Mill closes by observing that justice is a name for some moral requirements, which are higher on the scale of utility, and thus more important, than any others. However, there can be cases in which some other social duty is so important that it overrules one of the general rules of justice. Thus, it could be acceptable to steal in order to save a life. Mill argues that the previous discussion has resolved what had been the only real problem with utilitarian theory. It has always been clear that cases of justice are also cases of expediency; the difference is that very different sentiments attach themselves to issues of justice and expeediency. Mill argues that he has accounted for what this feeling is; it is simply the natural feeling of resentment, moralized by being connected to social good. Justice is the name for certain social utilities that are more important than any other kind, and thus should be preserved by a feeling that is different in kind from others.

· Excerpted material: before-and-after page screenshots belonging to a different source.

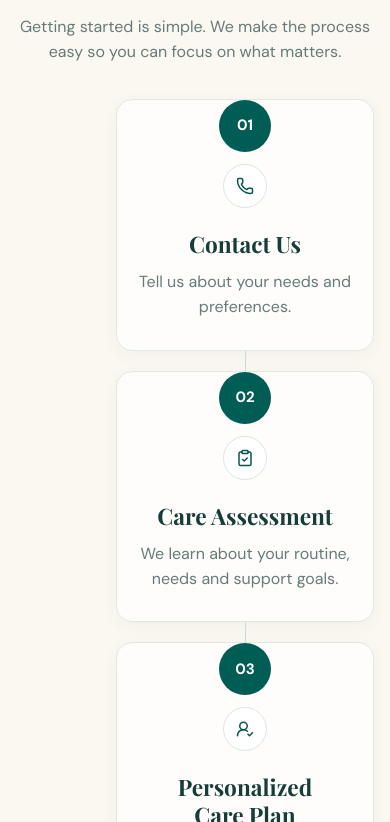
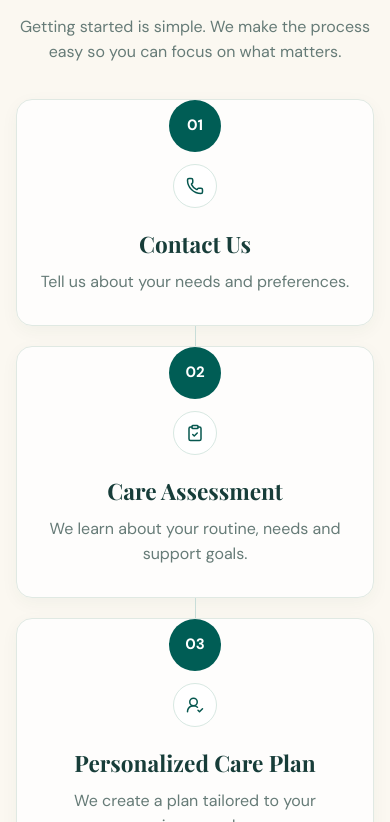
Before and after one commit to habimanasharif/creativa, a Next.js app: page / in a window 390 px wide. Shown: the part 3422-4244 px from the top of the page. Built offline with nearby package versions, Linux system fonts and the light colour scheme.

Commit message:
Remove process grid left padding on mobile

```diff
--- a/app/globals.css
+++ b/app/globals.css
@@ -3501,3 +3501,12 @@ a.contact-info-card:hover {
     text-align: center;
   }
 }
+
+
+/* The process grid's desktop offset must never affect mobile layouts. */
+@media (max-width: 760px) {
+  .process-section .process-grid,
+  .process-grid {
+    padding-left: 0 !important;
+  }
+}
```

In this final section, Mill attempts to show that justice is actually grounded on utility. He argues that the sentiment of justice itself is rooted in the human desire of retribution. However, the reason why we feel that this sentiment of retribution is a moral one, is that it occurs when not only an individual is wronged, but when society in general is wronged. In cases involving justice, the challenge to social good is particularly pernicious, and therefore the feelings about it are uniquely strong. However, justice is still grounded in utility concerns. It does not have separate origins, but can rather be measured on the same scale of utility.
Perhaps Mill's most interesting comments are those on the question of rights. Unlike many utilitarians, Mill accepts the existence of rights. However, he does not ground these rights in nature, or in God, or in metaphysics. Rather, they are grounded in utility. Rights represent the most basic social utilities necessary for human well-being; human culture cannot flourish if society does not protect individual rights. Thus, rights are fundamental to the greatest happiness principle (utility), since they must be protected for people to be able to enjoy anything else.
However, it is important to consider the implications of grounding rights in utility. As Mill admits, grounding rights in utility implies that if there were a more pressing utility concern, rights could be violated. Mill would argue that there are very few cases in which this would occur; rights are among the most important criteria for happiness. However, since utilitarianism is concerned with total happiness, it does seem possible that there is room for violation of the rights of an individual in the interest of aggregate good. One must thus ask whether utility provides sufficient protection for the individual. Mill would argue that the protection the theory does provide, small as it may be, is the only protection that can be justified.